The Lion King made it seem so simple. Someone dies, their body decomposes. Plants grow on the newly fertilized soil. Simba defeats his evil plotting uncle and Elton John sings while rain replenishes the Serengeti Plains. But no, we humans need to stick our opposable thumbs into everything, even the circle of life.
Each year, Americans bury nearly a million gallons of chemical embalming fluids along with our dead. Every ten acres of cemetery land contains almost a thousand tons of steel caskets, 20,000 tons of concrete vaults and enough casket wood to build more than 40 homes. Plus, chemical lawncare sprays tons of pesticides and herbicides onto miles of irrigated, plush lawns. Instead of returning our dead to the land, we’re killing the earth in our effort to remember them.

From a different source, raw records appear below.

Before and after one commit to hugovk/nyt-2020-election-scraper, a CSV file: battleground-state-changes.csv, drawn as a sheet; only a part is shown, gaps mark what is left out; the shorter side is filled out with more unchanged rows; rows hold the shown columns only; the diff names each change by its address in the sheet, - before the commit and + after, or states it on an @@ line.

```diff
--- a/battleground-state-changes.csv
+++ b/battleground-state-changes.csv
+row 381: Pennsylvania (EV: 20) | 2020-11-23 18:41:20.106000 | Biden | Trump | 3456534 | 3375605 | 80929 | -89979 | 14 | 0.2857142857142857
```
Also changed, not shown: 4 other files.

Enter the Green Burial Conference, coming to Boulder this October. Natural Transitions, the sponsoring organization, provides resources for eco-friendly burials (did you know that in Colorado, you can file a death certificate and bury your own dead without the help of a funeral home?). Their home funeral guides also help to plan ceremonies and make arrangements, leaving the family members more space and time to grieve.